Imperial de São Cristóvão
São Cristóvão (officially named Imperial de São Cristóvão) is a traditional neighborhood in north of Rio de Janeiro, Brazil.
Imperial de São Cristóvão
|State||Rio de Janeiro (RJ)|
|Municipality/City||Rio de Janeiro|
The first inhabitants were the Tamoio Indians. After Brazil was discovered and colonized by Portugal, the Jesuits inhabited the place. In 1759, the Marquis of Pombal expelled the Jesuits, and the farms of the region were divided up to form small farms and quintas (residences located in rural properties). One of these was the Quinta da Boa Vista.
In 1810, King John VI of Portugal adopted the Quinta da Boa Vista as his official residence, the Paço de São Cristóvão. Around it mansions and streets were built and electric light was installed. The local aristocracy moved to the neighborhood.
During the 19th century, several meters of land were reclaimed from the sea, and the swamps were drained. Pedro II of Brazil, who was the country's second emperor, was born and bred in the neighborhood and from there he ruled the country for almost half a century. During his reign the neighborhood was modernized and industries were installed. He was deposed by a military coup on November 15, 1889 and the Quinta da Boa Vista became a museum in 1893.
Since before the transposition of the Portuguese Court to the neighbourhood, the place attracted a growing Portuguese diaspora. Since then, the neighbourhood is home to a significant number of Portuguese heritage families. The neighbourhood is widely known for being the host of a significant Portuguese diasporic community, especially alongside the zones of Rua São Cristóvão, Euclides da Cunha, and Fonseca Telles. Today, several second and third generation children born in the Portuguese diaspora of São Cristóvão are known to have emigrated back to Europe, after acquiring Portuguese citizenship via their parents or grandparents.
In 1940, the Avenida Brasil, the most important road to transport the neighborhood's production, was inaugurated.
Especially during the 1950s and the 1960s, the industrialization of the area attracted migrants from several different regions of Brazil, particularly from the Northeast.
São Cristóvão is the home of São Cristóvão de Futebol e Regatas, which is a traditional Rio de Janeiro football (soccer) club. The club's stadium, Estádio Figueira de Melo, commonly known by its nickname Figueirinha, is also located in the neighborhood.
The neighbourhood has several historical buildings, of which some are historical museums like the Museu do Primeiro Reinado and the Museu Militar Conde de Linhares.
There are four churches in the neighborhood, Church of São Cristóvão (Igreja de São Cristóvão), Church of Saint Edwigs (Igreja de Santa Edwiges), Church of Saint Roque (Igreja de São Roque), and the Church of Saint Januarius and Saint Augustine (Igreja de São Januário e São Augustinho).
The São Cristóvão's Fair (Feira de São Cristóvão) is another popular attraction.
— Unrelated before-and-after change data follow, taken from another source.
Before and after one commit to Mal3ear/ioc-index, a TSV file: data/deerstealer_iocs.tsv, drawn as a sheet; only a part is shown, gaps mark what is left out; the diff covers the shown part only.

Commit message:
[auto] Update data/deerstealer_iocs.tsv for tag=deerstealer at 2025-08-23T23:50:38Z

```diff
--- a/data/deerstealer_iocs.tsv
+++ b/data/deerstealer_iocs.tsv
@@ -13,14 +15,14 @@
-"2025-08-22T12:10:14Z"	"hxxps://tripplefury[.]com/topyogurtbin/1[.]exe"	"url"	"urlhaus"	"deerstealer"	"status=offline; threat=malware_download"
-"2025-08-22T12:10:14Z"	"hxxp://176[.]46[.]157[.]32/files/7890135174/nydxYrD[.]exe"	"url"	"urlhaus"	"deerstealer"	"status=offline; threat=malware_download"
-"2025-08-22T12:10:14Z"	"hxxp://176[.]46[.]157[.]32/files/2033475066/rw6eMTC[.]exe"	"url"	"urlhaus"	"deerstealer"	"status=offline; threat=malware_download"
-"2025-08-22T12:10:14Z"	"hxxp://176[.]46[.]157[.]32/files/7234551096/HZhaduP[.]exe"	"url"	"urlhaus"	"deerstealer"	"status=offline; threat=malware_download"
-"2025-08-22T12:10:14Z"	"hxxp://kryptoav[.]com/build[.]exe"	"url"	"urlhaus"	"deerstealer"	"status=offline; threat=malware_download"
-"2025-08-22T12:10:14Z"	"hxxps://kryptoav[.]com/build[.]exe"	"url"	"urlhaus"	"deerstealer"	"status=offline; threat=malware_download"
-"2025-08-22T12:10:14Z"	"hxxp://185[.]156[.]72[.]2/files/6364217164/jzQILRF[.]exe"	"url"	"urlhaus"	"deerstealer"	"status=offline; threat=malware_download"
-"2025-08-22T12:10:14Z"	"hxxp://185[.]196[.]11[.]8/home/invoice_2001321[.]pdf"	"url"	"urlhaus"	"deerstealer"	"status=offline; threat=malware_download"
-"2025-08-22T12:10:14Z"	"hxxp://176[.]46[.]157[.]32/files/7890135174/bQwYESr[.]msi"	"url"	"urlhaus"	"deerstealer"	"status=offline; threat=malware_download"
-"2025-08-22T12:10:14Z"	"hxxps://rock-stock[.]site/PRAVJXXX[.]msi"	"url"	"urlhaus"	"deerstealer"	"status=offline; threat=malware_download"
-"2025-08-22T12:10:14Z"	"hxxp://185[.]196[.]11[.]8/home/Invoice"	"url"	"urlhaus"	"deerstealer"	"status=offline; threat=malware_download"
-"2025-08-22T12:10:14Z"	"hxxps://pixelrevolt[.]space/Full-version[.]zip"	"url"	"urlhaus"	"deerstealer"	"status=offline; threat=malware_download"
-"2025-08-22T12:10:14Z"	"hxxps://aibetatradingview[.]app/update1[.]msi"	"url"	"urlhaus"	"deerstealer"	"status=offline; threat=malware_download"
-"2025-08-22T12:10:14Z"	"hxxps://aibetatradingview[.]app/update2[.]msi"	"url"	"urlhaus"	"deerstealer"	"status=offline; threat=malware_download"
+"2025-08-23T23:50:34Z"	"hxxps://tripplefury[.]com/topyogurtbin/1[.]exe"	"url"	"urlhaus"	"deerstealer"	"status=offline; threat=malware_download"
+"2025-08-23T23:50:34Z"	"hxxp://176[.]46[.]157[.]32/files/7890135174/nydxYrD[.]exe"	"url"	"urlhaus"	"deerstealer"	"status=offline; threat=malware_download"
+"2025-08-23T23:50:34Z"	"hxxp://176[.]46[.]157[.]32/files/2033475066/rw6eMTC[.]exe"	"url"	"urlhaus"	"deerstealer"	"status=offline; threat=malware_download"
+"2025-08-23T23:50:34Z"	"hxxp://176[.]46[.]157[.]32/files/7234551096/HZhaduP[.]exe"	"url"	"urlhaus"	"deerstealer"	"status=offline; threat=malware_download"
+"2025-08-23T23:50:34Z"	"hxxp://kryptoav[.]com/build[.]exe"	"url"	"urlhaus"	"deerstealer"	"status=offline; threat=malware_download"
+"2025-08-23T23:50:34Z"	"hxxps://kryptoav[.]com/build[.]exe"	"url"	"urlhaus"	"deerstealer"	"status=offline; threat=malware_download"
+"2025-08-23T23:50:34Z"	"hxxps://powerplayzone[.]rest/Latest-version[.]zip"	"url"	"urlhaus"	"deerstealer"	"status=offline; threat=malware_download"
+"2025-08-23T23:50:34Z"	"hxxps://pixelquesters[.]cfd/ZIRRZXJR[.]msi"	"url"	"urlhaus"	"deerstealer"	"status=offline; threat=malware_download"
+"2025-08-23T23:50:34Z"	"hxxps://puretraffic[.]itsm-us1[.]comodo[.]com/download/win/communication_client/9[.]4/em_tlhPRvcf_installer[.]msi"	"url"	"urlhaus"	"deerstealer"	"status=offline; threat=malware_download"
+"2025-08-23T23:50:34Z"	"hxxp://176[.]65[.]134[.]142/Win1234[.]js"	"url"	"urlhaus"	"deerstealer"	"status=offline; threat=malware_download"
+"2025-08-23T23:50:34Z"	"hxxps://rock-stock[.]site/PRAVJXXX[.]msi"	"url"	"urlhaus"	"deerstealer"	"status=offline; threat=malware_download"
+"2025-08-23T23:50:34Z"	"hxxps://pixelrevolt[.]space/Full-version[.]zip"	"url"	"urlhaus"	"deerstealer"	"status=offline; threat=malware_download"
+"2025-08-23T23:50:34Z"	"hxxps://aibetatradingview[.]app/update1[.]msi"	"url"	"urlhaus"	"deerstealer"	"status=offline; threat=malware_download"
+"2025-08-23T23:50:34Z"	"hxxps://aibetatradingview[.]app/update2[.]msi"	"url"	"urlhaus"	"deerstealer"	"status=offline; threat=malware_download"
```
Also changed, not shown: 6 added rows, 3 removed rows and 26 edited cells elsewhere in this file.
It is always carried out on Sundays, by the Northeast Region community.
- Trigo, Luciano. "‘Imagens podem ser apropriadas por qualquer um’, diz Carlos Latuff." G1 (O Globo). 25 January 2013. Retrieved on June 18, 2014. "nascido no subúrbio carioca de São Cristóvão:" (Carioca means from Rio de Janeiro)